> _WHAT IS BEING ASKED_
Among the entries below, find the lines that hold the word "StartScreen" and report them.

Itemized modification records
=== Begin Enclosure ===
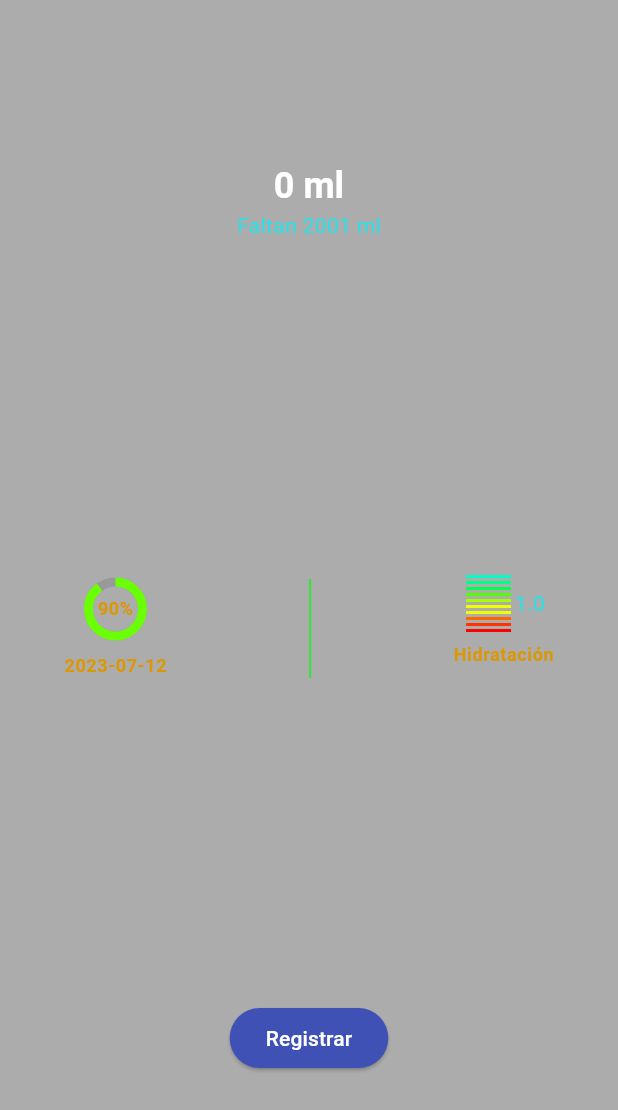
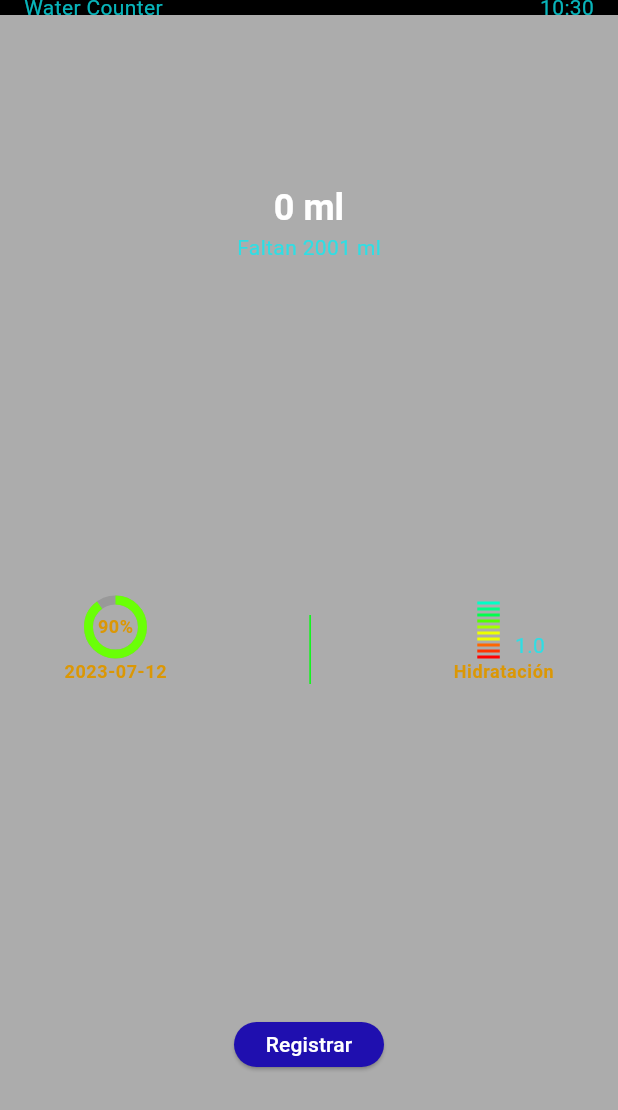
Before and after one commit to ooJOSUEoo/wear-counter-app, a Flutter app: the screen it shows after launch, on a phone screen of 412 x 824 dp. Shown: the top 1110 px of the screen. Run offline on Flutter 3.47's test engine with Material 2 defaults, Android fonts, the phone set to English and light mode, and no system bars.

Commit message:
mejoras en diseño

```diff
--- a/lib/assets/interval_progress_bar.dart
+++ b/lib/assets/interval_progress_bar.dart
@@ -1,6 +1,3 @@
-
-import 'dart:ffi';
-
 import 'package:flutter/material.dart';
 
 
@@ -12,6 +9,7 @@ class IntervalProgressBar extends StatefulWidget {
 }
 
 class _IntervalProgressBarState extends State<IntervalProgressBar> {
+      // ignore: prefer_final_fields
       double _progress = 1.0;
 
 
@@ -20,6 +18,7 @@ class _IntervalProgressBarState extends State<IntervalProgressBar> {
   Widget build(BuildContext context) {
     return Row(
       mainAxisAlignment: MainAxisAlignment.spaceAround,
+      crossAxisAlignment: CrossAxisAlignment.center,
       children: [
         _intervalBar(),
         _label(),
@@ -58,15 +57,25 @@ class _IntervalProgressBarState extends State<IntervalProgressBar> {
   }
 
   Widget _label() {
-    return Text(
-      _progress.toStringAsFixed(1),
+    return Column(
+      crossAxisAlignment: CrossAxisAlignment.center,
+      mainAxisAlignment: MainAxisAlignment.center,
+      children: [
+        const SizedBox(
+          height: 20,
+        ),
+        Text(
+          _progress.toStringAsFixed(1),
+          style: Theme.of(context).textTheme.bodyMedium,
+        ),
+      ],
     );
   }
 
   Widget _interval({required Color customColor}){
     //const Colors color = colors[colorType];
     return SizedBox(
-      width: 30.0,
+      width: 15.0,
       height: 2.0,
       child:  DecoratedBox(
         //decoration = decoration ?? (color != null ? BoxDecoration(color: color) : null),
--- a/lib/main.dart
+++ b/lib/main.dart
@@ -16,6 +16,10 @@ class MyApp extends StatelessWidget {
       debugShowCheckedModeBanner: false,
       theme: ThemeData(
         scaffoldBackgroundColor: const Color.fromARGB(83, 0, 0, 0),
+        primaryColor: Colors.indigo,
+        appBarTheme: const AppBarTheme(
+          color: Colors.black,
+        ),
         textTheme: const TextTheme(
           headlineSmall: TextStyle(
             color: Colors.white,
--- a/lib/screens/start_screen.dart
+++ b/lib/screens/start_screen.dart
@@ -15,6 +15,25 @@ class _StartScreenState extends State<StartScreen> {
   Widget build(BuildContext context) {
 
     return Scaffold(
+      appBar: AppBar(
+        toolbarHeight: 10,
+        centerTitle: false,
+        leadingWidth: 0,
+        title: Row(
+          mainAxisAlignment: MainAxisAlignment.spaceBetween,
+          children: [
+            Text(
+              "Water Counter",
+              style: Theme.of(context).textTheme.bodyMedium,
+            ),
+            Text(
+              "${DateTime.now().hour}:${DateTime.now().minute}",
+              style: Theme.of(context).textTheme.bodyMedium,
+            ),
+          ],
+        ),
+        // actions: [],
+      ),
       body: Column(
         mainAxisAlignment: MainAxisAlignment.spaceAround,
         children: [
@@ -57,9 +76,9 @@ class _StartScreenState extends State<StartScreen> {
 
   Widget _percentage(){
     return Column(
+      mainAxisAlignment: MainAxisAlignment.spaceBetween,
       children: [
         SizedBox(
-          height: 60,
           child: Stack(
             alignment: Alignment.center,
             children: [
@@ -96,7 +115,7 @@ class _StartScreenState extends State<StartScreen> {
 
   Widget _hydration(){
     return Column(
-      mainAxisAlignment: MainAxisAlignment.spaceEvenly,
+      mainAxisAlignment: MainAxisAlignment.spaceAround,
       children: [
         const IntervalProgressBar(),
         // _intervalBar(),
@@ -118,12 +137,24 @@ class _StartScreenState extends State<StartScreen> {
 
   Widget _buttonReg(){
     return Center(
+      child: ConstrainedBox(
+        constraints: const BoxConstraints.tightFor(
+          width: 100,
+          height: 30,
+        ),
         child: ElevatedButton(
+          style: ElevatedButton.styleFrom(
+            padding: const EdgeInsets.symmetric(
+              horizontal: 5,
+            ),
+            backgroundColor: const Color.fromARGB(255, 31, 15, 175),
+          ),
             onPressed: () {},
             child:
               const Text(
                 'Registrar',
               )
+          ),
       )
       );
   }
```
Lines whose indentation alone changed are shown as unchanged.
=== End Enclosure ===
> _OUTPUT_
@@ -15,6 +15,25 @@ class _StartScreenState extends State<StartScreen> {
@@ -57,9 +76,9 @@ class _StartScreenState extends State<StartScreen> {
@@ -96,7 +115,7 @@ class _StartScreenState extends State<StartScreen> {
@@ -118,12 +137,24 @@ class _StartScreenState extends State<StartScreen> {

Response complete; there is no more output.